Whether you call it soccer or football (and with offices in Boston and Oxford, Credo calls it both), we’ll help you get the all the scholarly information you need on this incredible world sporting event. The World Cup begins Thursday, June 12, so before sitting down to watch the games, why not kick it with these Topic Pages?
World Cup – Very few things on this planet are watched with more enthusiasm than Kate Middleton’s effortlessly graceful globetrotting, but the World Cup is one of those things. According to FIFA, in 2010 over 900 million people tuned in for the final between Spain and the Netherlands. With the exception of WWII, the World Cup has been played every 4 years since 1930 across five different continents. This year’s host nation, Brazil, has won the most titles with 5, followed by Italy, with 4.
Brazil – Brazil is to soccer (football) what Julia Roberts is to romantic comedies. By far the largest of the Latin American countries, Brazil occupies nearly half the continent of South America. English seamen introduced the sport to Brazilians in the 1870’s, and they’ve barely come off the pitch to rest since. Talk about a case of student becoming the master: England has played Brazil twenty-five times in international competition and won… four matches.
Football aka Soccer – To say that football (soccer) is the most popular sport in the world is like saying that oxygen is humanity’s favorite breathable gas.
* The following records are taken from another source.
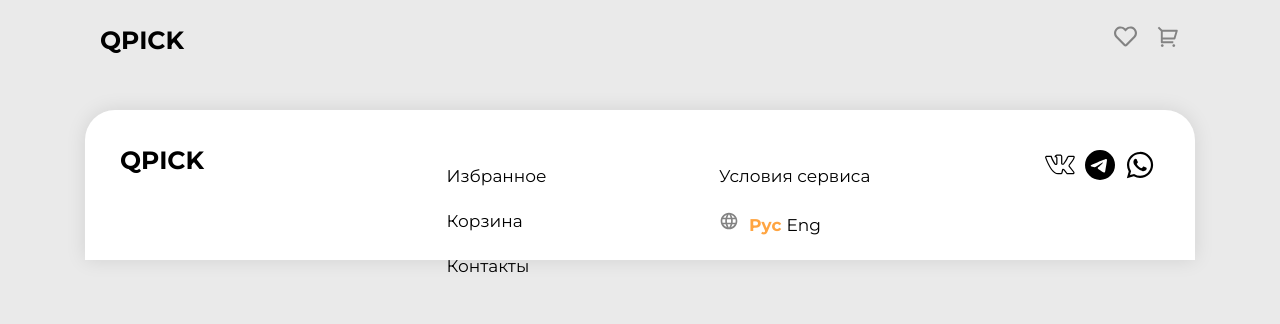
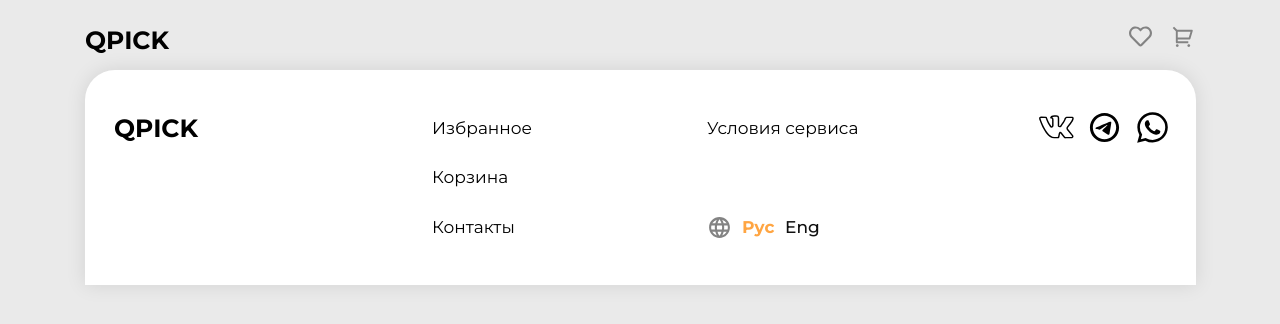
Before and after one commit to equestriann/neo-project, a React (Vite) app: page / in a window 1280 px wide. Shown: the top 324 px of the page. Built offline with nearby package versions, Linux system fonts and the light colour scheme.

Commit message:
Footer styles remade (pointer problem, might be fixed later)

```diff
--- a/src/components/Footer.jsx
+++ b/src/components/Footer.jsx
@@ -1,38 +1,44 @@
 import { MdOutlineLanguage } from "react-icons/md";
 import {SlSocialVkontakte} from "react-icons/sl";
-import {BsTelegram} from "react-icons/bs";
+import { RiTelegramLine } from "react-icons/ri";
 import {IoLogoWhatsapp} from "react-icons/io5";
 
 export default function Footer () {
 
     return (
         <footer>
-            <div className="footer-columns">
-                <div className="footer-column">
-                    <div className="footer-logo">QPICK</div>
+            <div className="footer-item">
+                QPICK
             </div>
-                <div className="footer-column">
-                    <p>Избранное</p>
-                    <p>Корзина</p>
-                    <p>Контакты</p>
+            <div className="footer-item">
+                Избранное
             </div>
-                <div className="footer-column">
-                    <p>Условия сервиса</p>
-                    <p>
-                        <MdOutlineLanguage className="language"></MdOutlineLanguage>
-                        <b>
-                            <span style={{color: "#FFA542", padding: "5px"}}>Рус</span>
-                        </b>
+            <div className="footer-item">
+                Корзина
+            </div>
+            <div className="footer-item">
+                Контакты
+            </div>
+            <div className="footer-item">
+                Условия сервиса
+            </div>
+            <div className="footer-item">
+                <MdOutlineLanguage id="lang-icon"/>
+            </div>
+            <div className="footer-item">
+                <span>Рус</span>
+            </div>
+            <div className="footer-item">
                 <span>Eng</span>
-                    </p>
             </div>
-                <div className="footer-column">
-                    <div className="social-group">
-                        <SlSocialVkontakte className="social-icon"/>
-                        <BsTelegram className="social-icon"/>
-                        <IoLogoWhatsapp className="social-icon"/>
+            <div className="footer-item">
+                <SlSocialVkontakte id="vk-icon"/>
             </div>
+            <div className="footer-item">
+                <RiTelegramLine id="tg-icon"/>
             </div>
+            <div className="footer-item">
+                <IoLogoWhatsapp id="wa-icon"/>
             </div>
         </footer>
     )
--- a/src/index.css
+++ b/src/index.css
@@ -3,6 +3,8 @@
 body {
     background-color: #EAEAEA;
     font-family: "Montserrat", sans-serif;
+    position: relative;
+    min-height: 1629px;
 }
 
 .wrapper {
@@ -14,7 +16,8 @@
 
 header {
     height: 30px;
-    padding: 15px;
+    padding-top: 15px;
+    padding-bottom: 15px;
     position: relative;
 }
 
@@ -51,6 +54,7 @@
 
 header .cart-icon {
     position: relative;
+    display: inline-block;
     color: #838383;
 }
 
@@ -58,14 +62,14 @@
     position: absolute;
     background-color: #FFA542;
     color: white;
-    font-size: 11px;
-    width: 11px;
-    height: 11px;
+    font-size: 13px;
     text-align: center;
-    padding: 4px;
+    width: 15px;
+    height: 15px;
+    padding: 2px;
     border-radius: 50%;
     top: 6px;
-    right: 3px;
+    right: -8px;
 }
 
 
@@ -91,7 +95,7 @@
     flex-wrap: wrap;
     flex-direction: row;
     justify-content: space-between;
-    /*padding: 15px;*/
+    margin-bottom: 20px;
 }
 
 main .good {
@@ -158,56 +162,131 @@
 /*--------------------FOOTER----------------------*/
 
 footer {
-    width: 1110px;
-    height: 150px;
+    width: 1053px;
+    height: 149px;
     background-color: #FFFFFF;
-    box-shadow: 0 0 20px rgba(0, 0, 0, 0.1);
     border-radius: 30px 30px 0 0;
-    margin-top: 40px;
+    box-shadow: 0 0 20px 0 #0000001A;
+    position: absolute;
+    margin-top: 0;
+    padding: 33px 29px;
+    display: grid;
+    grid-template-columns: 318px 275px 152px 307px;
+    grid-template-rows: 1fr 1fr 1fr;
 }
 
-.footer-columns {
-    display: flex;
-    padding: 10px;
+footer .footer-item {
+    font-weight: 400;
+    font-size: 17px;
+    justify-self: start;
+    align-self: center;
+    cursor: pointer;
+    transition: opacity 300ms ease;
 }
 
-.footer-column {
-    flex: 1;
-    margin: 25px;
-    font-size: 17px;
+footer .footer-item:hover {
+    opacity: 70%;
 }
 
-.footer-logo {
+footer .footer-item:nth-child(1) {
+    font-weight: 700;
     font-size: 25px;
-    font-weight: 700;
-    line-height: 31px;
-    text-align: left;
+    grid-column: 1/2;
+    grid-row: 1/2;
 }
 
-footer p {
-    font-weight: 400;
-    padding: 4px;
-    text-align: left;
-    margin-left: 50px;
+footer .footer-item:nth-child(2) {
+    grid-column: 2/3;
+    grid-row: 1/2;
 }
 
-footer .language {
-    width: 20px;
-    height: 20px;
-    color: #838383;
-    top: 2px;
-    left: 2px;
-    padding-right: 5px;
+footer .footer-item:nth-child(3) {
+    grid-column: 2/3;
+    grid-row: 2/3;
 }
 
-footer .social-group {
-    text-align: right;
+footer .footer-item:nth-child(4) {
+    grid-column: 2/3;
+    grid-row: 3/4;
 }
 
-footer .social-icon {
-    padding: 5px;
+footer .footer-item:nth-child(5) {
+    grid-column: 3/4;
+    grid-row: 1/2;
+}
+
+footer .footer-item:nth-child(6) {
+    grid-column: 3/4;
+    grid-row: 3/4;
+}
+
+footer #lang-icon {
+    width: 25px;
+    height: 25px;
+    color: #838383;
+    padding-top: 5px;
+}
+
+footer .footer-item:nth-child(7) {
+    grid-column: 3/4;
+    grid-row: 3/4;
+    padding-left: 35px;
+    font-weight: 700;
+    color: #FFA542;
+}
+
+footer .footer-item:nth-child(8) {
+    grid-column: 3/4;
+    grid-row: 3/4;
+    padding-left: 78px;
+    font-weight: 500;
+    color: #101010;
+}
+
+footer .footer-item:nth-child(9) {
+    font-weight: 600;
+    font-size: 25px;
+    grid-column: 4/5;
+    grid-row: 1/2;
+    padding-left: 180px;
+}
+
+#vk-icon {
+    width: 35px;
+    height: 35px;
+    padding-top: 5px;
+}
+
+footer .footer-item:nth-child(10) {
+    font-weight: 600;
+    font-size: 25px;
+    grid-column: 4/5;
+    grid-row: 1/2;
+    padding-left: 228px;
     width: 30px;
-    height: 30px;
+    height: auto;
+}
+
+#tg-icon {
+    width: 35px;
+    height: 35px;
+    padding-top: 5px;
+}
+
+footer .footer-item:nth-child(11) {
+    font-weight: 600;
+    font-size: 25px;
+    grid-column: 4/5;
+    grid-row: 1/2;
+    padding-left: 276px;
+    width: 30px;
+    height: auto;
+}
+
+#wa-icon {
+    width: 35px;
+    height: 35px;
+    padding-top: 5px;
 }
 
 /*--------------------CART PAGE-----------------------*/
--- a/src/routes/root.jsx
+++ b/src/routes/root.jsx
@@ -8,9 +8,7 @@
         <>
             <div className="wrapper">
                 <Header />
-                <main>
-                    <Outlet />
-                </main>
+                <Outlet />
                 <Footer />
             </div>
         </>
```
Lines whose indentation alone changed are shown as unchanged.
Of course, not all countries agree on what the sport should be called (ok, so there’s an overwhelming consensus on one term). Americans appropriated the name “football” for a game played almost entirely with their hands, using an object that is no more shaped like a ball than a zeppelin.
Iran – Iran may have a long and storied past dating back about 6,000 years, but World Cup successes have not been a part of its glory. If Brazil is the favorite to win this year, then Iran is the (no exaggeration) 1500/1 underdog. Here are some things that are more likely to happen this summer than Iran winning the 2014 World Cup: Ed Snowden and the NSA sitting down for a cup of coffee to reminisce about the good ol’ times; Wimbledon’s All England Club ditching its traditionally white dress code for outfits inspired by the Norwegian Curling Team; Vladimir Putin demurring when offered the opportunity to have his picture taken doing the kinds of activities usually reserved for 19th century big-game hunters.
Image: U.S. Plays Ghana in World Cup Match, By U.S. Department of State from United States [Public domain], via Wikimedia Commons